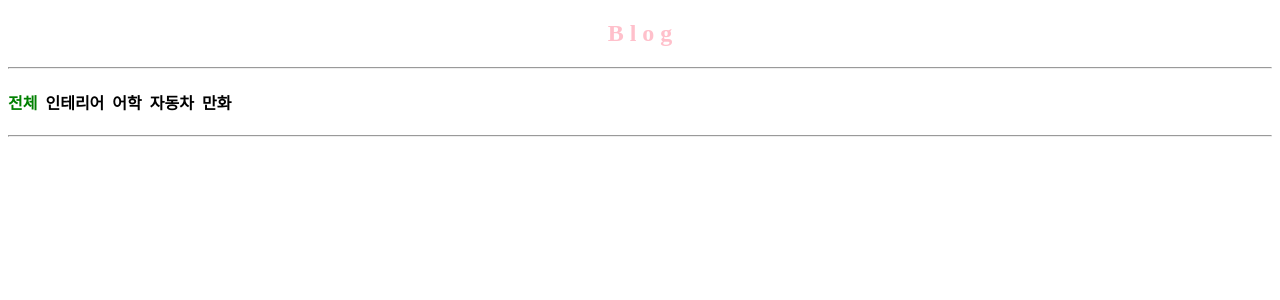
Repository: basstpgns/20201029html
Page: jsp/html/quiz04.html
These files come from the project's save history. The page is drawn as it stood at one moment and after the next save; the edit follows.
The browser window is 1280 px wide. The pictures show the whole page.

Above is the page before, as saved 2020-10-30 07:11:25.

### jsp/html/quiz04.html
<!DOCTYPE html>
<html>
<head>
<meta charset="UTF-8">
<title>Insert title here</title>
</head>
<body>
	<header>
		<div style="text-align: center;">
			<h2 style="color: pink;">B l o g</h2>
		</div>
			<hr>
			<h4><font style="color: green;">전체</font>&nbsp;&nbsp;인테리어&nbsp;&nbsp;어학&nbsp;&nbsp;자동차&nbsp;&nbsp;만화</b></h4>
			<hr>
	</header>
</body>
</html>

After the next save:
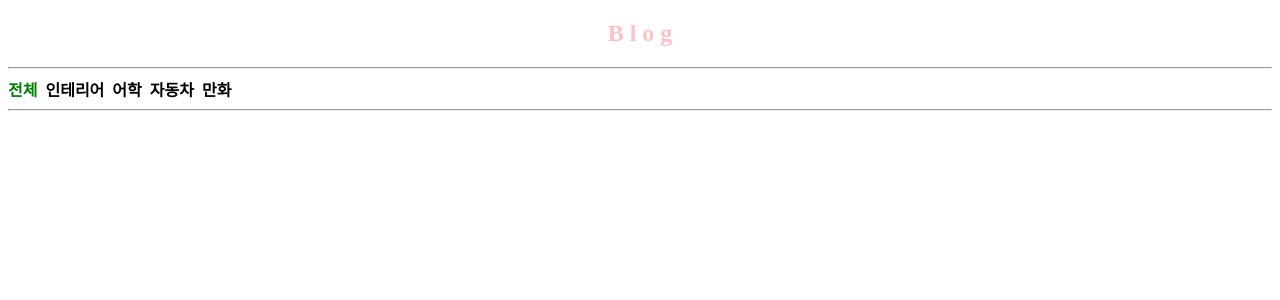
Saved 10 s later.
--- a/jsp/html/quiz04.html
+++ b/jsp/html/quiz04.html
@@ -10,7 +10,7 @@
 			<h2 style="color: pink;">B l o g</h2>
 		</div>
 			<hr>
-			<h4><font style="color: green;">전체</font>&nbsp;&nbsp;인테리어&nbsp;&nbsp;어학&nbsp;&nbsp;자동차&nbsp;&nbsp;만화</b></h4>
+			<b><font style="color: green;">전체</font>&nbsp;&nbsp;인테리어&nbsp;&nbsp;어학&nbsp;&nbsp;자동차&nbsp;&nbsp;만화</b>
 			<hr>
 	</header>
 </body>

-=-=-=-=-

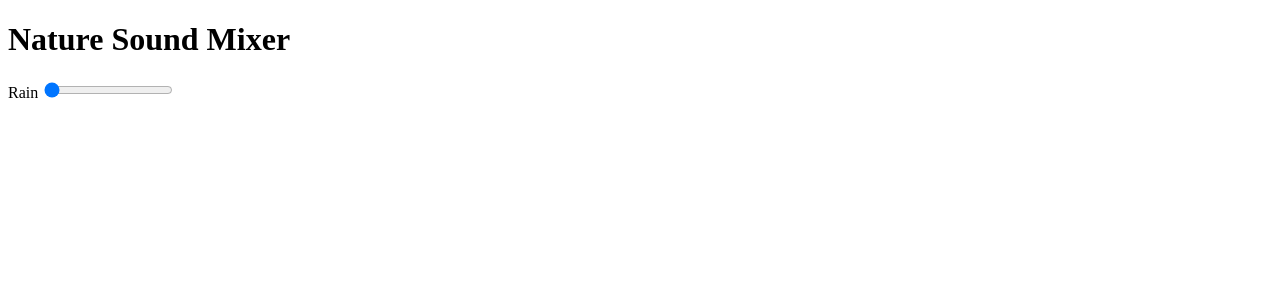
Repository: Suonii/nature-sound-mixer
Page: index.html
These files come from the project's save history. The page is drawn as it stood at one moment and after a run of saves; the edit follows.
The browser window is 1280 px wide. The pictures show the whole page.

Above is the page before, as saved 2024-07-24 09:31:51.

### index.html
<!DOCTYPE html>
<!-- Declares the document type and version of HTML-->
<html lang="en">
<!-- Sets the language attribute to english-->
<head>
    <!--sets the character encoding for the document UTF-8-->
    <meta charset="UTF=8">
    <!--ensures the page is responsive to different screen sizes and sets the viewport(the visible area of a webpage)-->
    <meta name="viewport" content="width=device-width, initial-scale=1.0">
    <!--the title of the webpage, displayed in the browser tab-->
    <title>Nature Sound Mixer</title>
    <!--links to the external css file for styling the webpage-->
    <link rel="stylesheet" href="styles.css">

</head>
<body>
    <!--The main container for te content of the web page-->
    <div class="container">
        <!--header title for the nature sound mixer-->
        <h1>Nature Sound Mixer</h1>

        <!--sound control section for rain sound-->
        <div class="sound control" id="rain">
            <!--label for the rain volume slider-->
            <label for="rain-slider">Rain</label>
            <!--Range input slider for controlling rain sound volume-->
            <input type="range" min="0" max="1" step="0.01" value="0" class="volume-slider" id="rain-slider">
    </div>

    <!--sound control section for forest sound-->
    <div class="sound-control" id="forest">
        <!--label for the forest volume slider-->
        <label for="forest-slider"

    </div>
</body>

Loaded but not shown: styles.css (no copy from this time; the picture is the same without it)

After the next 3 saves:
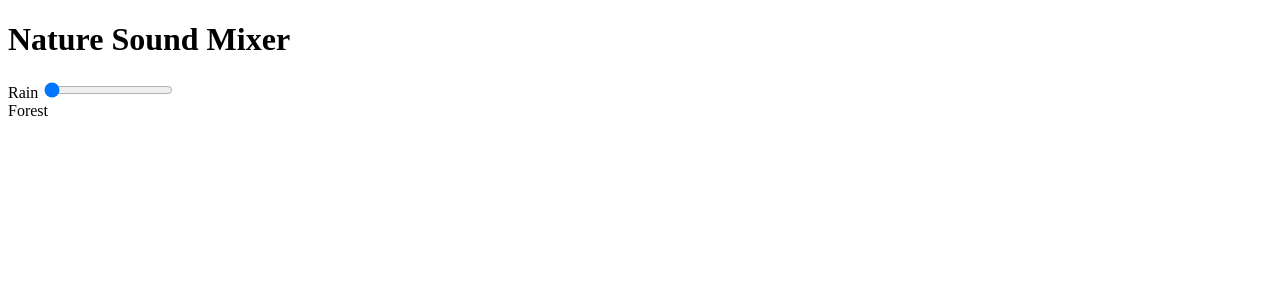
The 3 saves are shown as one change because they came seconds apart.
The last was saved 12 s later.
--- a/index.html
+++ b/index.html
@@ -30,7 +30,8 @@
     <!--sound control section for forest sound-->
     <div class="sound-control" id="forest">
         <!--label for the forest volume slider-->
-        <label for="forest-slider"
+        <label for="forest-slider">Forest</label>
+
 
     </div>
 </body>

-=-=-=-=-

:: What you should do ::
Each line in the listing above that includes the word "volume" needs to be copied out.

:: Reply ::
            <!--label for the rain volume slider-->
            <!--Range input slider for controlling rain sound volume-->
            <input type="range" min="0" max="1" step="0.01" value="0" class="volume-slider" id="rain-slider">
        <!--label for the forest volume slider-->
         <!--label for the forest volume slider-->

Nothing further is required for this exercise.